Camera manufacturers stoke our egos with the thought that if we shoot 4K, we’ll be able to improve the overall quality of our production, expand our business, be more creative, use the footage forever and become a Hollywood filmmaker. Since 1998, the advertising buzz surrounding technologies such as 24p standard definition, 1080i HD, 1080p HD, 720p HD, 720p Variable Frame Rate, 1” imagers and the like have had compelling reasons that drove their success. However, some touted technologies such as the biggest marketing debacle in the past 15 years — 3-D TV — have not lived up to expectations, and 4K technology is another flash in the pan despite what equipment manufacturers tell us. The most oft-repeated promises for improvement are in the areas of quality, post, delivery and future proofing, but here is why that will not hold up.

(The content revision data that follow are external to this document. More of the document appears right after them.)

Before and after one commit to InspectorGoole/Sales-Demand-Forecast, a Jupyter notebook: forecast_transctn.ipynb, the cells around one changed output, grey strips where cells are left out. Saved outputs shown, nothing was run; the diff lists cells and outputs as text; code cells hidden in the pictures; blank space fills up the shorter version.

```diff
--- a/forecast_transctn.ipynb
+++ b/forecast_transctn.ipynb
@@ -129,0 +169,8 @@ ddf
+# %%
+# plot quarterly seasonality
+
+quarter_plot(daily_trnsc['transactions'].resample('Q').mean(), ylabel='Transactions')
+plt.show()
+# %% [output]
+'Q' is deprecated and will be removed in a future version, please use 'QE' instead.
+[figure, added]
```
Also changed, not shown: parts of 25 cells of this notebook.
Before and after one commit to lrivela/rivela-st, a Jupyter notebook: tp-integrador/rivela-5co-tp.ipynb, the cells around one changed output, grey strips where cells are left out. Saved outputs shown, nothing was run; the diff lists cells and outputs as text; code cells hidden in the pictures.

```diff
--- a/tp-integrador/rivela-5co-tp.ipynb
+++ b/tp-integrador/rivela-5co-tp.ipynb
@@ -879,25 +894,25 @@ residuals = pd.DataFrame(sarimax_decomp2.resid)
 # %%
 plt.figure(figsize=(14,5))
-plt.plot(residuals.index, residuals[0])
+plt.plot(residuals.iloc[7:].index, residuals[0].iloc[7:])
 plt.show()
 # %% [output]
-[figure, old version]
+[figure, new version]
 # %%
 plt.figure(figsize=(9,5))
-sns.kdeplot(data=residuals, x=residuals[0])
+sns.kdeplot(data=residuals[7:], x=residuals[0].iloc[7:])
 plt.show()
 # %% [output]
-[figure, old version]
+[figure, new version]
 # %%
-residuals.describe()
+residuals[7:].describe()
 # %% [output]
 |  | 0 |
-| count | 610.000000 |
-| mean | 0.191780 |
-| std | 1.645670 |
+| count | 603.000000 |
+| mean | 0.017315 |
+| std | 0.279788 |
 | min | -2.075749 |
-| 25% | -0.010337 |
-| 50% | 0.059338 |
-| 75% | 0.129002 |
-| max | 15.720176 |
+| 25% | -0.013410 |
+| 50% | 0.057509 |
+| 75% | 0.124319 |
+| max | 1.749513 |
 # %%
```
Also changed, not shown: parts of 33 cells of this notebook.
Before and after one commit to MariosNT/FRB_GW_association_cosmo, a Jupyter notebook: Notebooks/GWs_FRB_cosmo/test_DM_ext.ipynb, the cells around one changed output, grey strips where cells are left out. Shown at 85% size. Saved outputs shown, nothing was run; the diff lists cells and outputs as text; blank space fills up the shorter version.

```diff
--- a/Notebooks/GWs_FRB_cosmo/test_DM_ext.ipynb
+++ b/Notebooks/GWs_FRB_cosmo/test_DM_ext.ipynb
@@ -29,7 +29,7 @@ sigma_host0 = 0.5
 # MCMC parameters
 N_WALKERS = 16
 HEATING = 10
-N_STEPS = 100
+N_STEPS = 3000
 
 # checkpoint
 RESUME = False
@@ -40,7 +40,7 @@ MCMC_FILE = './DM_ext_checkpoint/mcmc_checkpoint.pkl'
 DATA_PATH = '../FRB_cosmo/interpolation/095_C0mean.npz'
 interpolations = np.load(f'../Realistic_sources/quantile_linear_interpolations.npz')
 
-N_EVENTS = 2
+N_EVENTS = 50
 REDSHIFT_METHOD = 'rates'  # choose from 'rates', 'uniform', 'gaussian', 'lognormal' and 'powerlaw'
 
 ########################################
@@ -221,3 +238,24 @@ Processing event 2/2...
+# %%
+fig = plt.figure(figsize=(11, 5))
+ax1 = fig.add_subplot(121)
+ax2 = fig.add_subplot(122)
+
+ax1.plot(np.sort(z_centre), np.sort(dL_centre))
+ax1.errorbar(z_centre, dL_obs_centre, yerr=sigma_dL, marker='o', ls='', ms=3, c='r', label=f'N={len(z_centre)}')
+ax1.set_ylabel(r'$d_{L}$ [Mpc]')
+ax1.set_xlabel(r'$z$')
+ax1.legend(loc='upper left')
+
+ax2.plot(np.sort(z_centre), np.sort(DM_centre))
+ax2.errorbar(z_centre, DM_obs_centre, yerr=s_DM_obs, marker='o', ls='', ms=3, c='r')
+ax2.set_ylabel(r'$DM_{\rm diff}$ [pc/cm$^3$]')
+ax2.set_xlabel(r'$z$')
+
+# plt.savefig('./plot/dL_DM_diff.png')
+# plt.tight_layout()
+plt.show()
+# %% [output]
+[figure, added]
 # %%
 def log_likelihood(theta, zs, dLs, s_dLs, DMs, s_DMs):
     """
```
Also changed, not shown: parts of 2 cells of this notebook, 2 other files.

"Skyfall" was shot with an Arri Alexa (2.6K) and projected onto IMAX across theaters in the U.S. The movie was shot by living-legend Director of Photography Roger Deakins, ASC, BSC. Deakins has been nominated for the Academy Award in Cinematography 10 times, and it is safe to assume that he would never compromise an image. The production company, in preparation for final distribution in IMAX, knew that the image had to be spectacular. And it was. Deakins, according to his interviews on the subject, was happy with the end result. He should have been; it won him his 10th Academy Award nomination for “Best Cinematography.”
Recently, a Denver Sony presentation for industry professionals demonstrated the difference between 1080p and 4K on a 110in LCD screen. No one attending could really tell the difference. There were a couple of “maybes,” but the overall conclusion was that any image differences were too close to detect.
The point being that if Roger Deakins finds 2.6K adequate for "Skyfall" in an IMAX presentation, and working camera operators cannot tell the difference between 4K and 1080p on a 110in top-quality Sony flat-screen monitor, the “quality” claim loses steam.
A 4K image provides an editor with more digital information to manipulate in post. For a Hollywood motion picture and projects involving compositing, that may make sense. However, the majority of working production professionals are not working on Hollywood motion pictures or compositing intensive projects. Most of our production work ends up on the Internet or on television. Occasionally, we’ll see our work on a “big” screen, but for the most part, we have to settle for a 17in laptop or a 60in flat screen. That’s reality. If a 2.6K image is good enough for an 80ft IMAX screen, how can it be inadequate for a smaller screen? From a business perspective, why would I burden my post flow (and storage costs) with 4K when 1080p or 2K recorded in Log C is perfectly adequate for a DaVinci final color correction pass?
Another touted advantage of 4K in post is that an editor can zoom in to an image to reframe it. It is common practice to light, compose and filter close-ups differently from medium or wide shots. So creating close-ups from wide shots that were never intended to be close-ups can be an aesthetic disaster.
Blu-ray is not 4K. Cable is not 4K. Satellite is not 4K. PCs are not 4K. Mac is not 4K. Over-the-air broadcast is not 4K. For 40-plus years, the FCC mandated a 480i television signal. In 1998, the FCC mandated that by 2006, the United States would go fully digital. (The date was later delayed to 2009.) Broadcasters have been slowly updating their digital wares and are still getting up to speed with FCC high-definition requirements. There is no mention by the FCC of a 4K broadcast requirement in the United States in the future and even if there were mention, it would likely be a decade down the road.
4K is great for Hollywood motion-picture production, 8K will be better for production and 100K even better after that. It makes sense for Hollywood to pursue the high end of footage acquisition because of the enormous money that’s being invested in motion picture work. I get that.
"Star Wars," "The Godfather," "Silence of the Lambs" and other blockbuster movies are a part of our culture. As much as we would all like to think that what we are shooting is archive-worthy, right up there with our favorite cinematic experiences, the truth is a little different. Usually, footage has a life span of three to five years and then dates itself by wardrobe, changes in personnel, or other elements of clients’ organizations or whatever else gives a client the reason to shoot new footage. 4K cannot change any of that to age-proof footage.
Until a producer or client calls and asks specifically for a 4K camera, there appears to be no real reason to have one for most video production professionals. The limited merit does not justify the cost.
About the author: John Bourbonais is a cinematographer and owner of an Arri Alexa, three-ton grip truck and a production facility located in Colorado Springs, CO. His work and an overview of his company can be found at www.bsphd.com.